Minimum time 3h00
Distance 11 miles (17.7km)
Suggested map OS Explorer 122 South Downs Way: Steyning to Newhaven
Start/finish free car park by Jack and Jill windmills; grid ref: TQ 304134. Alternative start: Ditchling Beacon car park, south of Ditchling; grid ref: TQ 333131
Trails/tracks quite bumpy chalk and grass tracks, with some sections along clay
Landscape chalk downland
Public toilets none on route
Tourist information Brighton, tel: 0906 711 2255
Bike hire Lifecycle, The Tile House, Preston Park, Preston Road, Brighton tel: 01273 542425 (www.lifecyclebrighton.com)
Recommended pub The Bull, Ditchling
Notes An energetic ride, with several ascents and descents - not suitable for young children
© Automobile Association 2015. © Crown Copyright Licence number 100021153
Jack and Jill windmills: follow the A273 south from Hassocks, past junctions on the left with the B2112 and turning to Clayton, then turn left just before Pyecombe up Mill Lane.

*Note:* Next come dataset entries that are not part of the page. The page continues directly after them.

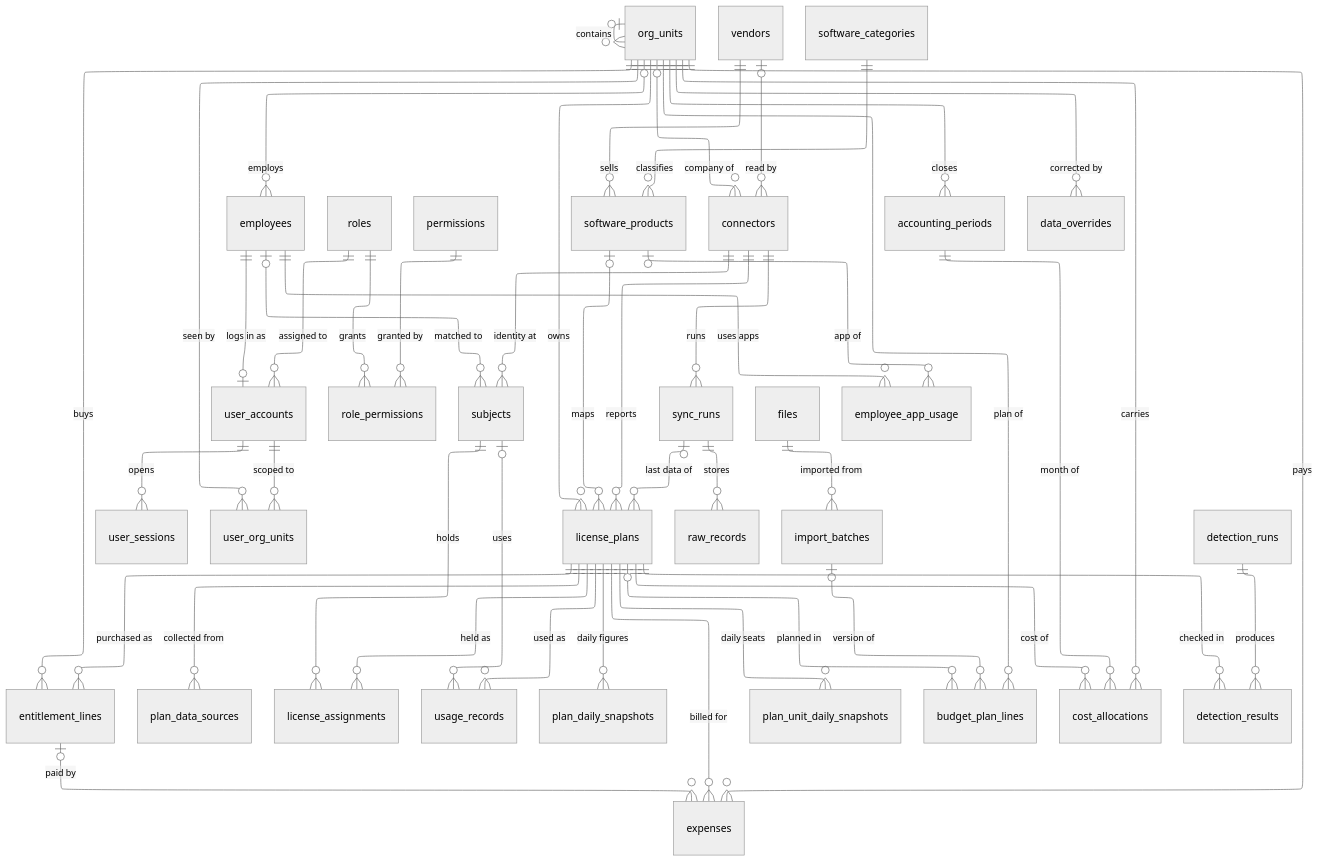
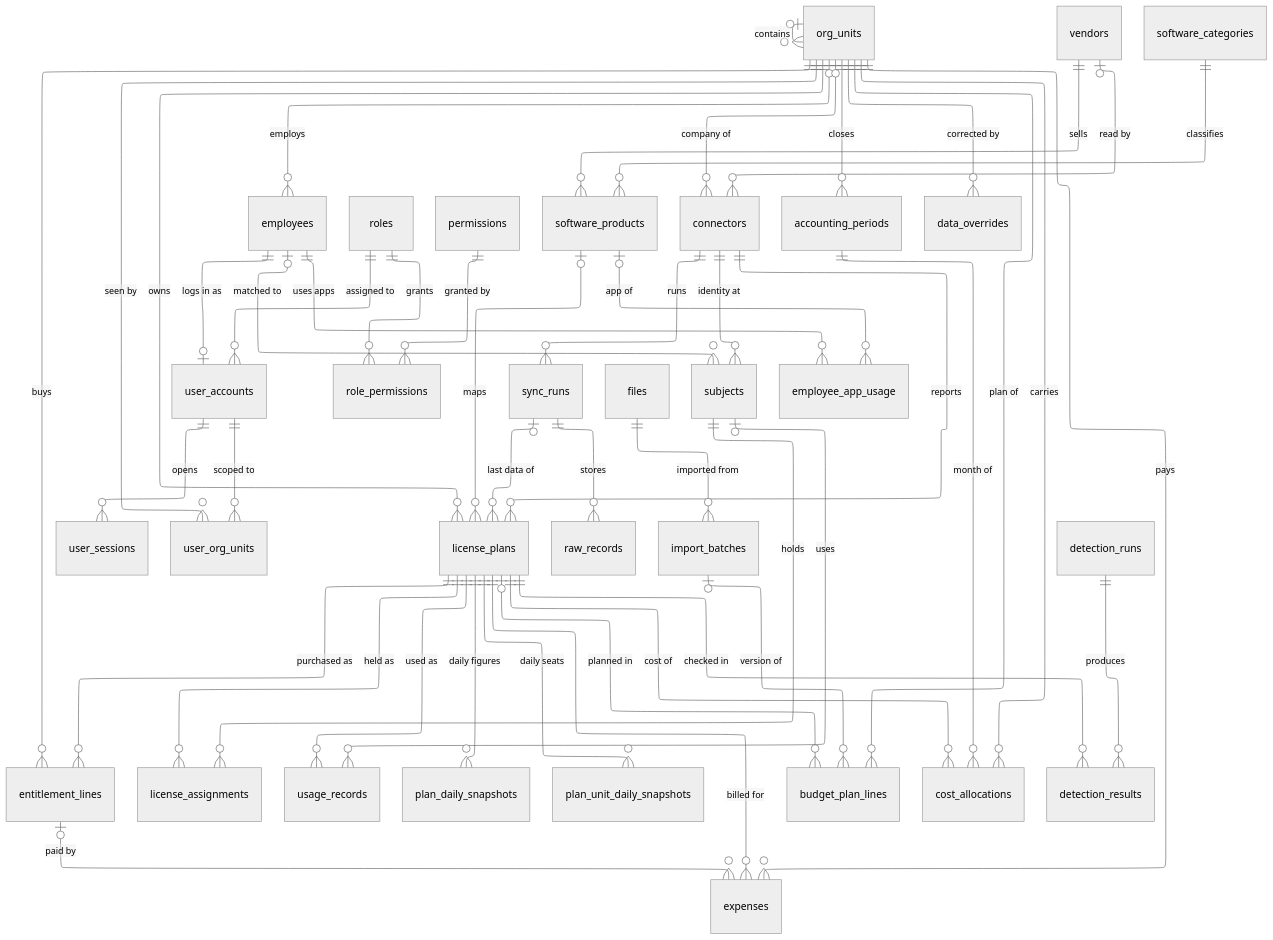
One commit to cuonglpv/VFast changed the diagram in docs/database/diagrams/erd_overview.mmd. Above: the diagram before and after it, drawn with Mermaid (neutral theme). The commit also changed 18 other files, not shown here.

First line of the commit message:
docs: fold plan_data_sources into license_plans

```diff
--- a/docs/database/diagrams/erd_overview.mmd
+++ b/docs/database/diagrams/erd_overview.mmd
@@ -1,54 +1,53 @@
 ---
 config:
   layout: elk
   elk:
     mergeEdges: false
     nodePlacementStrategy: NETWORK_SIMPLEX
 ---
 erDiagram
     org_units |o--o{ org_units : "contains"
     org_units |o--o{ employees : "employs"
     employees ||--o| user_accounts : "logs in as"
     roles ||--o{ user_accounts : "assigned to"
     roles ||--o{ role_permissions : grants
     permissions ||--o{ role_permissions : "granted by"
     user_accounts ||--o{ user_sessions : opens
     user_accounts ||--o{ user_org_units : "scoped to"
     org_units ||--o{ user_org_units : "seen by"
     vendors ||--o{ software_products : sells
     software_categories ||--o{ software_products : classifies
     software_products |o--o{ license_plans : "maps"
     org_units ||--o{ license_plans : owns
     license_plans ||--o{ entitlement_lines : "purchased as"
     org_units ||--o{ entitlement_lines : buys
     vendors |o--o{ connectors : "read by"
     org_units |o--o{ connectors : "company of"
     connectors ||--o{ license_plans : reports
     connectors ||--o{ sync_runs : runs
-    license_plans ||--o{ plan_data_sources : "collected from"
     sync_runs |o--o{ license_plans : "last data of"
     sync_runs ||--o{ raw_records : stores
     files ||--o{ import_batches : "imported from"
     connectors ||--o{ subjects : "identity at"
     employees |o--o{ subjects : "matched to"
     license_plans ||--o{ license_assignments : "held as"
     subjects ||--o{ license_assignments : holds
     license_plans ||--o{ usage_records : "used as"
     subjects |o--o{ usage_records : uses
     license_plans ||--o{ plan_daily_snapshots : "daily figures"
     license_plans ||--o{ plan_unit_daily_snapshots : "daily seats"
     employees ||--o{ employee_app_usage : "uses apps"
     software_products |o--o{ employee_app_usage : "app of"
     import_batches |o--o{ budget_plan_lines : "version of"
     license_plans |o--o{ budget_plan_lines : "planned in"
     org_units ||--o{ budget_plan_lines : "plan of"
     accounting_periods ||--o{ cost_allocations : "month of"
     license_plans ||--o{ cost_allocations : "cost of"
     org_units ||--o{ cost_allocations : carries
     license_plans ||--o{ expenses : "billed for"
     entitlement_lines |o--o{ expenses : "paid by"
     org_units ||--o{ expenses : pays
     org_units ||--o{ accounting_periods : closes
     detection_runs ||--o{ detection_results : produces
     license_plans ||--o{ detection_results : "checked in"
     org_units ||--o{ data_overrides : "corrected by"
```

Ditchling Beacon: follow the B2112 south, then fork left on the road leading up to Ditchling Beacon. The car park is on the right at the very top (begin at Point 2).

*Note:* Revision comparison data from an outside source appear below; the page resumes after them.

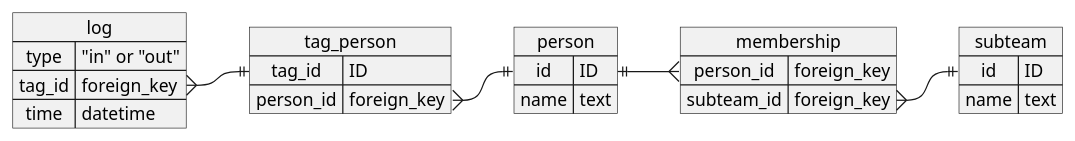
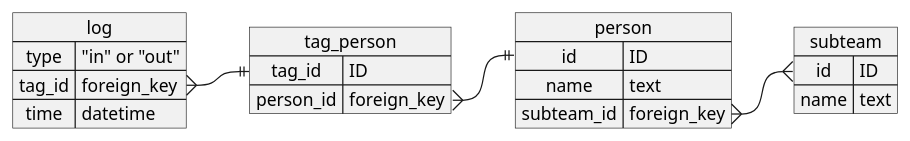
The diagram in schema.puml (jarkad/roboteam-door-tracker), drawn with PlantUML before and after one commit.

Commit message:
schema: encode many-to-many relationship directly, not through an extra table

```diff
--- a/schema.puml
+++ b/schema.puml
@@ -1,36 +1,30 @@
 @startuml
 
 map log {
 	type => "in" or "out"
 	tag_id => foreign_key
 	time => datetime
 }
 
 map tag_person {
 	tag_id => ID
 	person_id => foreign_key
 }
 
 map person {
 	id => ID
 	name => text
-}
-
-map membership {
-	person_id => foreign_key
 	subteam_id => foreign_key
 }
 
 map subteam {
 	id => ID
 	name => text
 }
 
 log::tag_id           }-|| tag_person::tag_id
 tag_person::person_id }-|| person::id
 
-person::id ||-{ membership::person_id
-
-membership::subteam_id }-|| subteam::id
+person::subteam_id }-{ subteam::id
 
 @enduml
```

1 Turn left out of the car park, signposted 'public bridleway to Ditchling Beacon' and immediately ignore a private driveway on the left to Jack Windmill and another track to the left. Soon fork left uphill at a junction, signposted South Downs Way (the right turn goes to a farm). Blue arrow markers with acorn motifs denote the South Downs Way, which you follow for most of the ride. The track rises quite steeply at first and is stony, but it soon levels out and becomes less rough. There are huge views northwards over the Weald and you can see the Surrey hills in the distance. The escarpment is too steep for ploughing, and the wildlife is relatively undisturbed. Nine types of orchid, including the bee orchid (named for obvious reasons) grow hereabouts, and you may spot a pale blue chalkhill butterfly.
2 From Ditchling Beacon car park cross the road carefully and take the South Downs Way opposite. You will pass one of two dew ponds on the route: this is a man-made feature, created for livestock to drink from, and has a clay lining to stop water draining into the porous chalk. The route climbs up two grassy rises and drops slightly to cross a narrow farm road. From here it becomes clay rather than chalk on the surface, and can be sticky after rain.
3 After the next left, a descending fork (which you avoid), look for a track on the right, marked with a blue arrow which leads to a group of trees at the end of the field. This is the site of Plumpton Plain, a Bronze Age settlement. Carry on along the South Downs Way.
4 Just beyond a gate is a National Trust sign for Black Cap. Walk up to the summit by forking left to the trig point. Enjoy the view which stretches to Seaford Head, a prominent, square-looking sea cliff, and to the Downs near Lewes. Return the same way, to Ditchling Beacon.
5 Unless you want to return along the South Downs Way, turn left at the very top of the main ascent after Ditchling Beacon (where Jack Windmill comes into view ahead). It's marked with a blue arrow and a sign for 'Chattri and the windmills' (just after another junction by a signpost on the right marked as the 'Keymer Post', while left is signposted to Brighton). Carry on down, with Brighton in view ahead, and at the second gate (with a waymarker symbol marked 'Chattri and the windmills' and with the number 13 on it), detour ahead to see the Chattri war memorial.
6 After the next gate, you'll see the memorial just down on your left. Leave your bike at the top and walk down. Return to the junction at the previous gate and turn left, following signs: the route bends right (number 44) on a fenced path slightly uphill, left (number 45), then downhill and turns right leaving the indicated route to 'Chattri and the windmills' (at number 46), which continues ahead. The track drops and rises, crossing the South Downs Way. passing through a farm to reach Jack and Jill windmills.
A hundred years ago the South Downs were dotted with windmills. These two are among the last to survive. Jill Windmill (www.jillwindmill.org.uk) is a wooden corn mill, restored to working order and open free of charge in the afternoon on most summer Sundays and bank holidays. Built in Brighton in 1821, it was originally called Lashmar's Mill. Neighbouring Jack Windmill is a brick tower mill, built in 1866 and now a private house, but you can see it from the car park. They both fell into disuse around 1906 and were probably first nicknamed Jack and Jill in the 1920s.
The white, Sicilian marble war memorial, inscribed in English and Hindi, is a strangely exotic feature in the Sussex countryside. Erected in 1921, it is dedicated to Indian servicemen who lost their lives in World War One. Some 4,000 were taken to a temporary hospital in Brighton's Royal Pavilion (which must have seemed a very strange place to find themselves in). The Hindus and Sikhs who did not survive were cremated here in funeral pyres sprinkled with symbolic, fruits, flowers and spices in accordance with their religious customs.
This is a challenging ride, but don't be too put off by the beginning. After that there are some lovely sections on the grassy Downs on either side of Ditchling Beacon. You can either ride from Jack and Jill to Ditchling Beacon and back, continue to Black Cap, or go along tracks to the Chattri Indian war memorial and back to Jack and Jill.